Monzo, which has 2 million customers and is adding another 200,000 a month, is known for its flashy coral debit cards and focus on customer service. N26 boasts 3.5 million users and a slick German app design.
Both banks offer powerful budgeting tools. Their apps allow customers to budget and track spending by splitting cash into different buckets within the same account.
They give customers free ATM withdrawals, and make the account opening process painless: customers can sign up in the app itself and then verify their identities via video.
It’s these functions that the banks say will give them an edge in the United States.
Yet European customers can also attest to drawbacks. Even in the digital age, brick and mortar branches come in handy. And many consumers prefer speaking to a human when taking out loans such as a mortgage.
N26 in particular has stumbled. The bank does not offer customer support over the telephone, instead directing users to a chat portal within the app.
It has also been ordered by the German government to improve its ability to prevent money laundering and terrorist financing (the bank says it has taken measures to prevent financial crime).
When the bank addressed the government order on Twitter, N26 users flooded the company’s tweet with customer service complaints, including from people who were struggling to access their funds.
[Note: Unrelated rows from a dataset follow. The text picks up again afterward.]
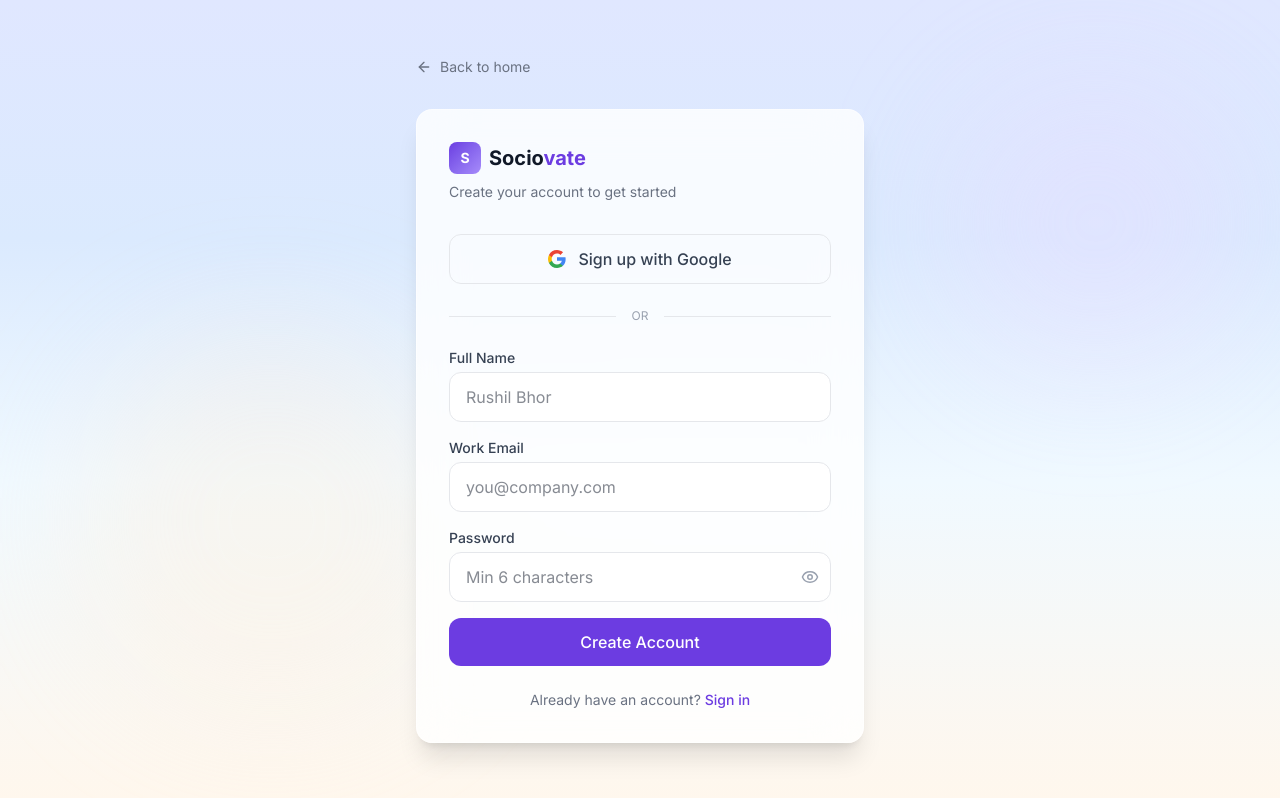
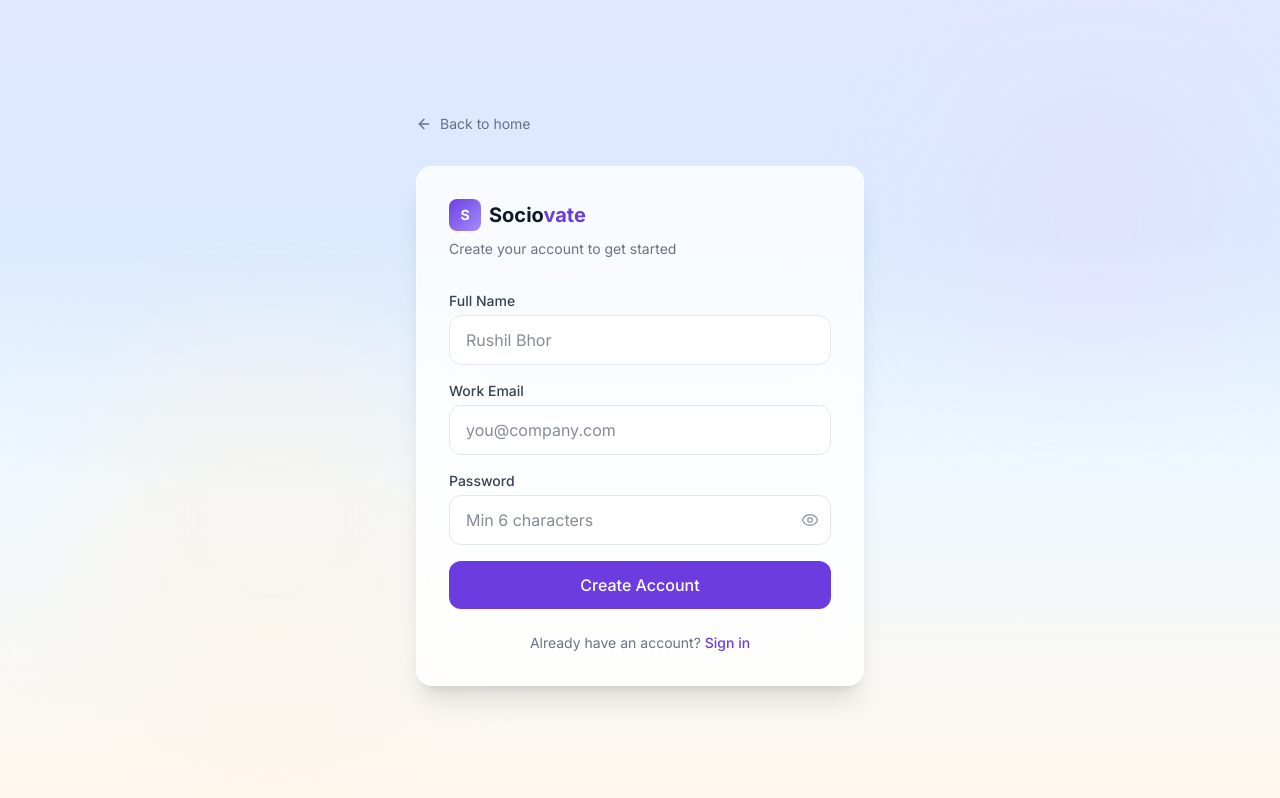
Before and after one commit to rushilbh27/sociovate-ai-frontend, a Next.js app: page /signup in a window 1280 px wide. Built offline with nearby package versions, Linux system fonts and the light colour scheme; a web font is replaced by a local one.

Commit message:
Remove Google auth, fix Supabase URL in .env.local

```diff
--- a/src/app/login/page.tsx
+++ b/src/app/login/page.tsx
@@ -5,15 +5,6 @@
 import { useRouter } from "next/navigation"
 import { createClient } from "@/lib/supabase"
 import { Eye, EyeOff, ArrowLeft } from "lucide-react"
-
-const GoogleIcon = () => (
-  <svg width="18" height="18" viewBox="0 0 18 18" xmlns="http://www.w3.org/2000/svg">
-    <path d="M17.64 9.2c0-.637-.057-1.251-.164-1.84H9v3.481h4.844a4.14 4.14 0 0 1-1.796 2.716v2.259h2.908c1.702-1.567 2.684-3.875 2.684-6.615Z" fill="#4285F4"/>
-    <path d="M9 18c2.43 0 4.467-.806 5.956-2.18l-2.908-2.259c-.806.54-1.837.86-3.048.86-2.344 0-4.328-1.584-5.036-3.711H.957v2.332A8.997 8.997 0 0 0 9 18Z" fill="#34A853"/>
-    <path d="M3.964 10.71A5.41 5.41 0 0 1 3.682 9c0-.593.102-1.17.282-1.71V4.958H.957A8.996 8.996 0 0 0 0 9c0 1.452.348 2.827.957 4.042l3.007-2.332Z" fill="#FBBC05"/>
-    <path d="M9 3.58c1.321 0 2.508.454 3.44 1.345l2.582-2.58C13.463.891 11.426 0 9 0A8.997 8.997 0 0 0 .957 4.958L3.964 7.29C4.672 5.163 6.656 3.58 9 3.58Z" fill="#EA4335"/>
-  </svg>
-)
 
 export default function LoginPage() {
   const [email, setEmail] = useState("")
@@ -41,22 +32,6 @@
     }
 
     router.push("/dashboard")
-  }
-
-  async function handleGoogleLogin() {
-    setLoading(true)
-    setError("")
-    const supabase = createClient()
-    const { error: err } = await supabase.auth.signInWithOAuth({
-      provider: "google",
-      options: {
-        redirectTo: `${window.location.origin}/auth/callback`,
-      },
-    })
-    if (err) {
-      setError(err.message)
-      setLoading(false)
-    }
   }
 
   async function handleMagicLink() {
@@ -176,15 +151,6 @@
           </div>
 
           <button
-            onClick={handleGoogleLogin}
-            disabled={loading}
-            className="w-full flex items-center justify-center gap-3 border border-gray-200 hover:border-gray-300 hover:bg-gray-50 text-gray-700 py-3 rounded-xl font-medium transition-colors disabled:opacity-50"
-          >
-            <GoogleIcon />
-            Continue with Google
-          </button>
-
-          <button
             onClick={handleMagicLink}
             disabled={loading}
             className="w-full border border-gray-200 hover:border-brand/30 text-gray-700 py-3 rounded-xl font-medium transition-colors disabled:opacity-50"
--- a/src/app/signup/page.tsx
+++ b/src/app/signup/page.tsx
@@ -5,15 +5,6 @@
 import { useRouter } from "next/navigation"
 import { createClient } from "@/lib/supabase"
 import { Eye, EyeOff, ArrowLeft } from "lucide-react"
-
-const GoogleIcon = () => (
-  <svg width="18" height="18" viewBox="0 0 18 18" xmlns="http://www.w3.org/2000/svg">
-    <path d="M17.64 9.2c0-.637-.057-1.251-.164-1.84H9v3.481h4.844a4.14 4.14 0 0 1-1.796 2.716v2.259h2.908c1.702-1.567 2.684-3.875 2.684-6.615Z" fill="#4285F4"/>
-    <path d="M9 18c2.43 0 4.467-.806 5.956-2.18l-2.908-2.259c-.806.54-1.837.86-3.048.86-2.344 0-4.328-1.584-5.036-3.711H.957v2.332A8.997 8.997 0 0 0 9 18Z" fill="#34A853"/>
-    <path d="M3.964 10.71A5.41 5.41 0 0 1 3.682 9c0-.593.102-1.17.282-1.71V4.958H.957A8.996 8.996 0 0 0 0 9c0 1.452.348 2.827.957 4.042l3.007-2.332Z" fill="#FBBC05"/>
-    <path d="M9 3.58c1.321 0 2.508.454 3.44 1.345l2.582-2.58C13.463.891 11.426 0 9 0A8.997 8.997 0 0 0 .957 4.958L3.964 7.29C4.672 5.163 6.656 3.58 9 3.58Z" fill="#EA4335"/>
-  </svg>
-)
 
 export default function SignupPage() {
   const [name, setName] = useState("")
@@ -106,31 +97,6 @@
             </div>
           )}
 
-          <button
-            onClick={async () => {
-              setLoading(true)
-              const supabase = createClient()
-              const { error: err } = await supabase.auth.signInWithOAuth({
-                provider: "google",
-                options: {
-                  redirectTo: `${window.location.origin}/auth/callback`,
-                },
-              })
-              if (err) { setError(err.message); setLoading(false) }
-            }}
-            disabled={loading}
-            className="w-full flex items-center justify-center gap-3 border border-gray-200 hover:border-gray-300 hover:bg-gray-50 text-gray-700 py-3 rounded-xl font-medium transition-colors disabled:opacity-50 mb-6"
-          >
-            <GoogleIcon />
-            Sign up with Google
-          </button>
-
-          <div className="flex items-center gap-4 mb-6">
-            <div className="flex-1 h-px bg-gray-200" />
-            <span className="text-xs text-gray-400 uppercase">or</span>
-            <div className="flex-1 h-px bg-gray-200" />
-          </div>
-
           <form onSubmit={handleSignup} className="space-y-4">
             <div>
               <label className="block text-sm font-medium text-gray-700 mb-1">Full Name</label>
```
Still, N26 says it continues to grow apace with 10,000 new users signing up each day. It’s valued at $3.5 billion, and has been backed by Hong Kong billionaire Li Ka-shing and PayPal co-founder Peter Thiel.
Monzo is meanwhile valued at nearly $1.3 billion, according to CB Insights, and is partially backed by American investors, among them Joshua Kushner of Thrive Capital.
Both banks are loss making, though they have different plans for breaking even.
Monzo says US clients could eventually be able to switch energy and other utility providers from within its app in under a minute. The commission it collects on such sales allows it to offer UK checking accounts for free.
“Customers can switch to a cheaper provider simply and with little effort,” Tristan Thomas, head of marketing and community at Monzo, told CNN Business.
“We imagine doing the same across all services and features,” including investments and loyalty programs, he added, comparing the strategy to operating a kind of app store for services.
N26, for its part, plans to offer faster paycheck processing and bank cards made of metal. In Europe, N26 charges a monthly fee for the boutique card and users pay for premium accounts that come with travel insurance.
Critics say the startup European banks remind them of American online-only banks that sprang up and then disappeared during the dot-com boom.
“My view is it’s going to be like the late 90s,” Joseph Dickerson, an analyst with Jefferies Equity Research, told CNN Business. “This is just a repeat of the last movie.”
Dickerson said that online banks lack the same level of engagement as lenders that that offer telephone and branch customer service. And younger customers demand more from a bank as they age.
Over half of millennial customers prefer face-to-face interactions for big financial decisions, Dickerson said, “and this is where these banks fall short.”
An even greater risk to Monzo and N26 could be competition from established peer-to-peer payment services like Venmo. Google and Facebook have also made moves into payments.
Thomas, the Monzo executive, said the London startup can still carve out a niche for itself in the United States. Not by emulating legacy players, but by “offering the best checking account experience in the world, and then offering the best deals in the market via our marketplace,” he added.